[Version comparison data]

┌──

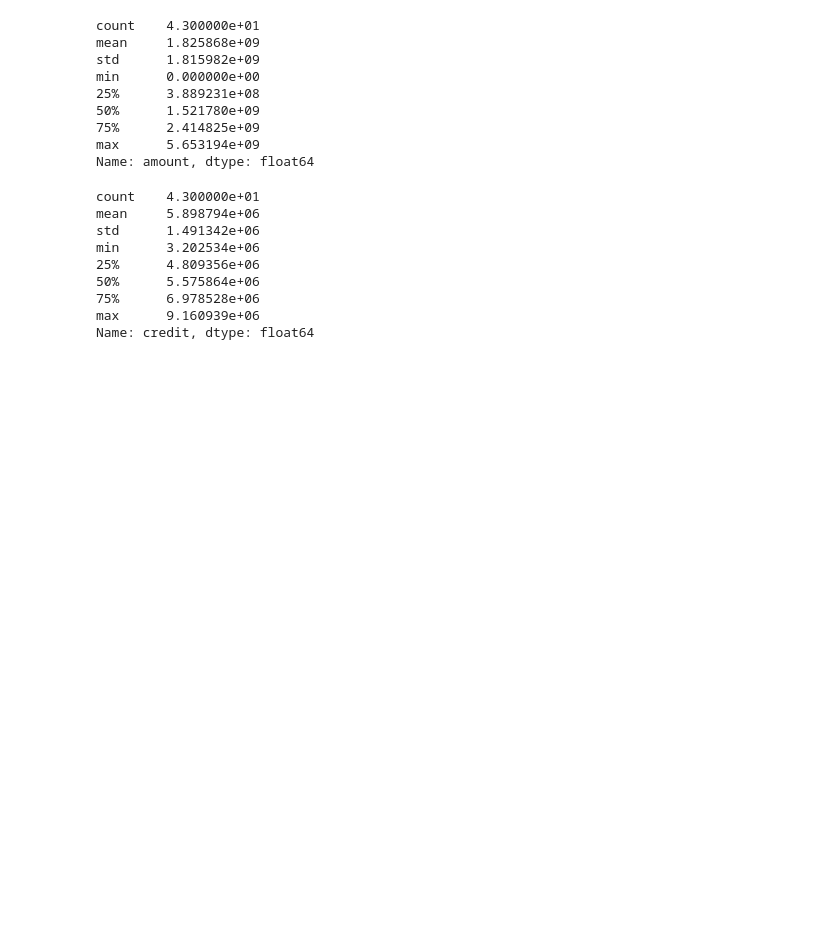
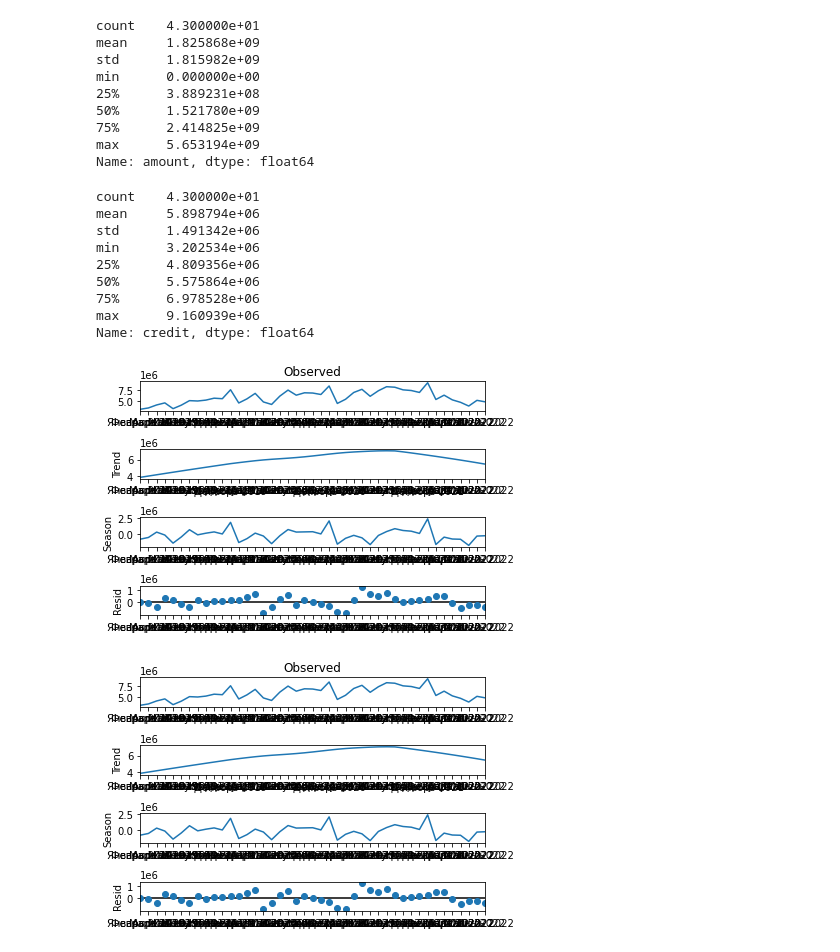
Before and after one commit to lisa2271/Praktika, a Jupyter notebook: praktika.ipynb, the cells around one changed output. Cells and saved outputs as stored; diff of their text form; code cells hidden in the pictures; blank space fills up the shorter version.

```diff
--- a/praktika.ipynb
+++ b/praktika.ipynb
@@ -389,0 +392,7 @@ Name: credit, dtype: float64
+# %%
+stl = STL(res1, period=4).fit()
+# %%
+stl.plot()
+# %% [output]
+[figure, added]
+[figure, added]
```
Also changed, not shown: parts of 3 cells of this notebook.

└──

> _ASSIGNMENT_
The required output is every line of the data above, set down exactly and stripped of pictures.

> _EXERCISE ANSWER_
Before and after one commit to lisa2271/Praktika, a Jupyter notebook: praktika.ipynb, the cells around one changed output. Cells and saved outputs as stored; diff of their text form; code cells hidden in the pictures; blank space fills up the shorter version.

```diff
--- a/praktika.ipynb
+++ b/praktika.ipynb
@@ -389,0 +392,7 @@ Name: credit, dtype: float64
+# %%
+stl = STL(res1, period=4).fit()
+# %%
+stl.plot()
+# %% [output]
+[figure, added]
+[figure, added]
```
Also changed, not shown: parts of 3 cells of this notebook.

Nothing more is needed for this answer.